LISTED ENTRIES
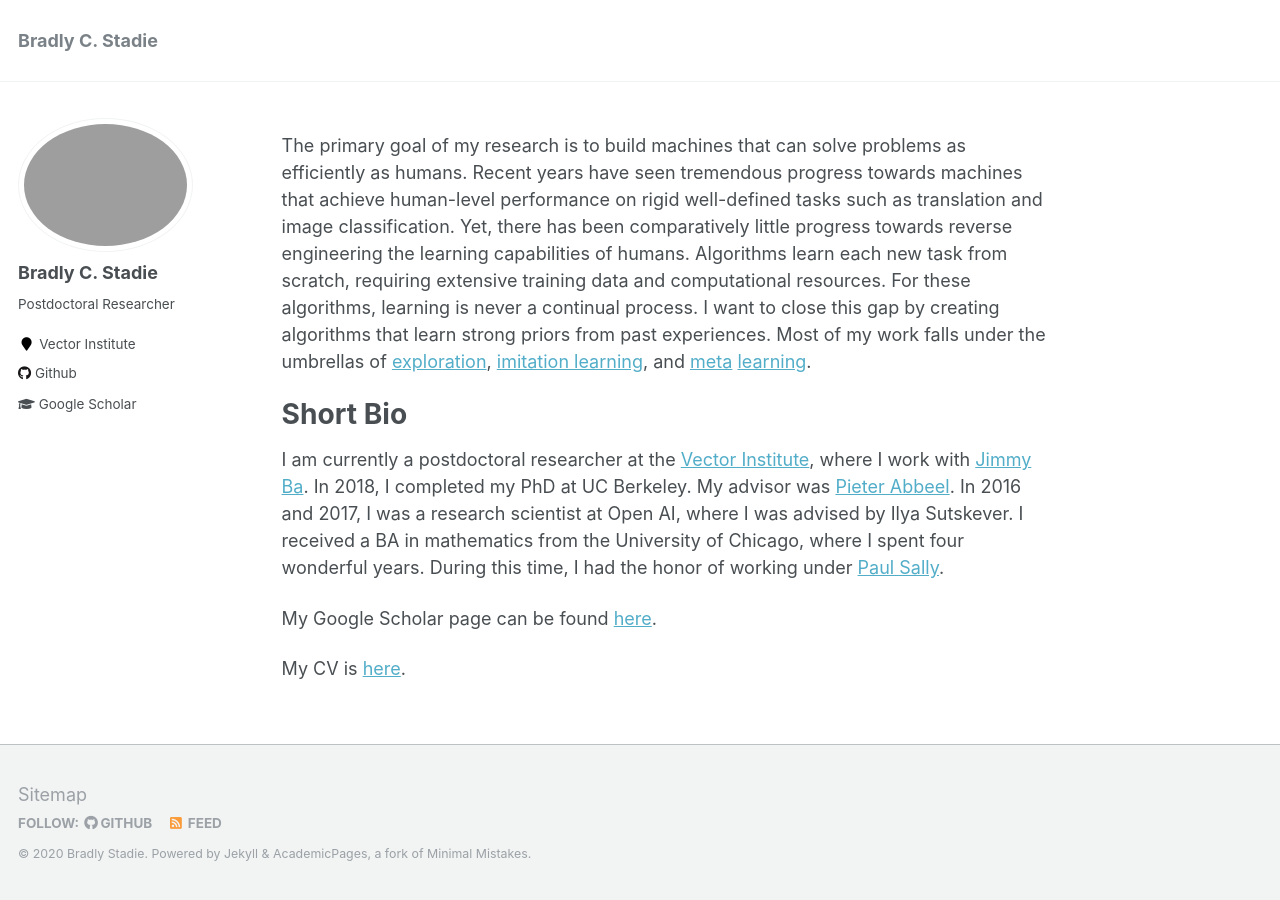
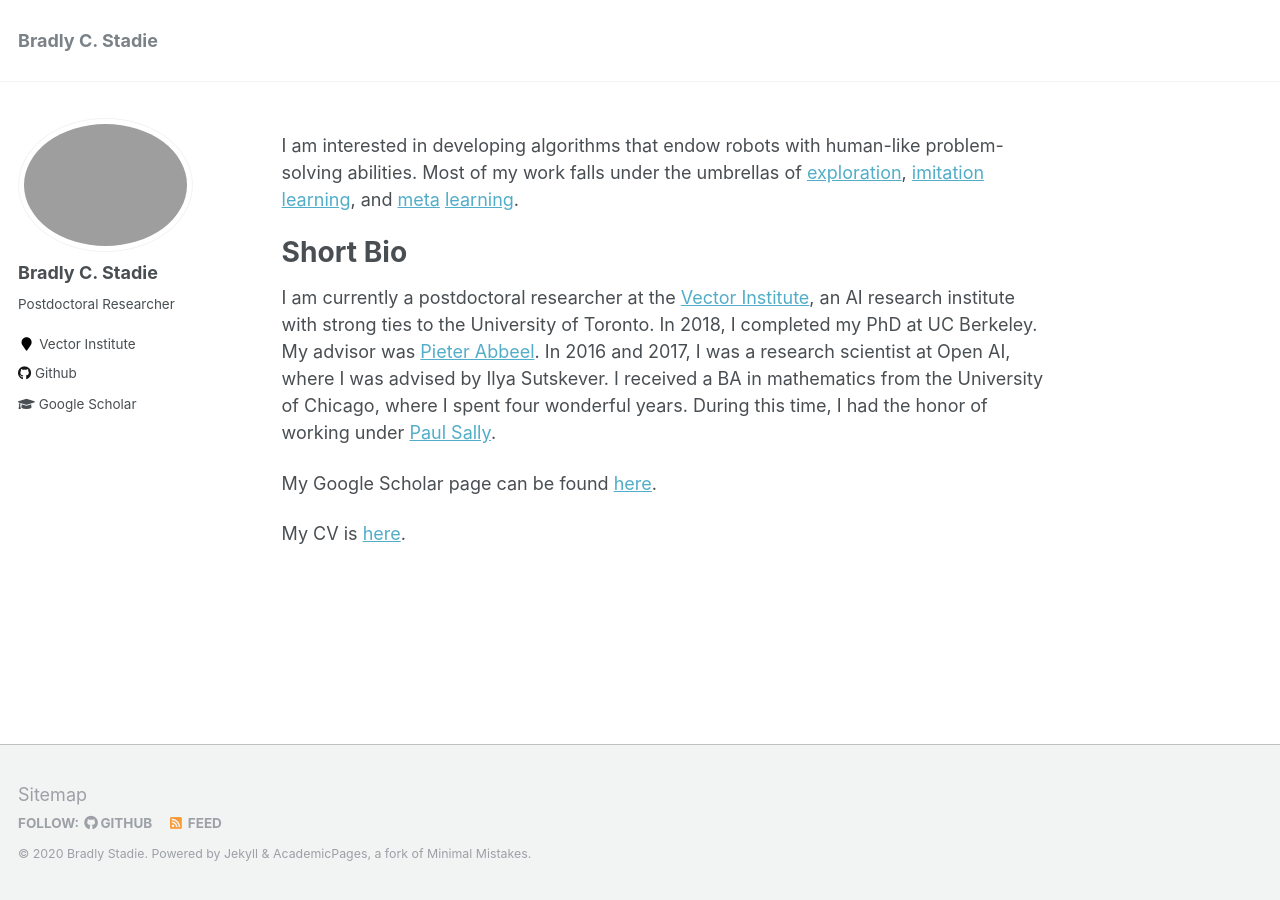
Before and after one commit to bstadie/bstadie.github.io, a Jekyll site: the page built from _pages/about.md, in a window 1280 px wide. Built offline with Jekyll 4.4.1, drawn with Linux system fonts in a browser that asks for light colours.

Commit message:
Made research interests much shorter and match job talk.

```diff
--- a/_pages/about.md
+++ b/_pages/about.md
@@ -7,20 +7,13 @@ redirect_from:
   - /about/
   - /about.html
 ---
-The primary goal of my research is to build machines that can solve problems as
-efficiently as humans. Recent years have seen tremendous progress towards machines
-that achieve human-level performance on rigid well-defined tasks such as translation and
-image classification. Yet, there has been comparatively little progress towards reverse
-engineering the learning capabilities of humans. Algorithms learn each new task from scratch,
-requiring extensive training data and computational resources. For these algorithms, learning is never a
-continual process. I want to close this gap by creating algorithms that learn strong priors from past experiences.
+I am interested in developing algorithms that endow robots with human-like problem-solving abilities.
 Most of my work falls under the umbrellas of [exploration](https://arxiv.org/pdf/1507.00814.pdf), [imitation learning](https://arxiv.org/abs/1703.01703), and [meta](https://arxiv.org/pdf/1803.01118.pdf) [learning](https://arxiv.org/pdf/1808.07804.pdf).
 
 
 Short Bio
 ======
-I am currently a postdoctoral researcher at the [Vector Institute](https://vectorinstitute.ai/),
-where I work with [Jimmy Ba](https://jimmylba.github.io/).
+I am currently a postdoctoral researcher at the [Vector Institute](https://vectorinstitute.ai/), an AI research institute with strong ties to the University of Toronto.
 In 2018, I completed my PhD at UC Berkeley. My advisor was [Pieter Abbeel](http://people.eecs.berkeley.edu/~pabbeel/).
 In 2016 and 2017, I was a research scientist at Open AI, where I was advised by Ilya Sutskever.
 I received a BA in mathematics from the University of Chicago, where I spent four wonderful years.
```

PROBLEM STATEMENT
For this listing, copy out every line that includes the word "where".

ANSWER
-where I work with [Jimmy Ba](https://jimmylba.github.io/).
 In 2016 and 2017, I was a research scientist at Open AI, where I was advised by Ilya Sutskever.
 I received a BA in mathematics from the University of Chicago, where I spent four wonderful years.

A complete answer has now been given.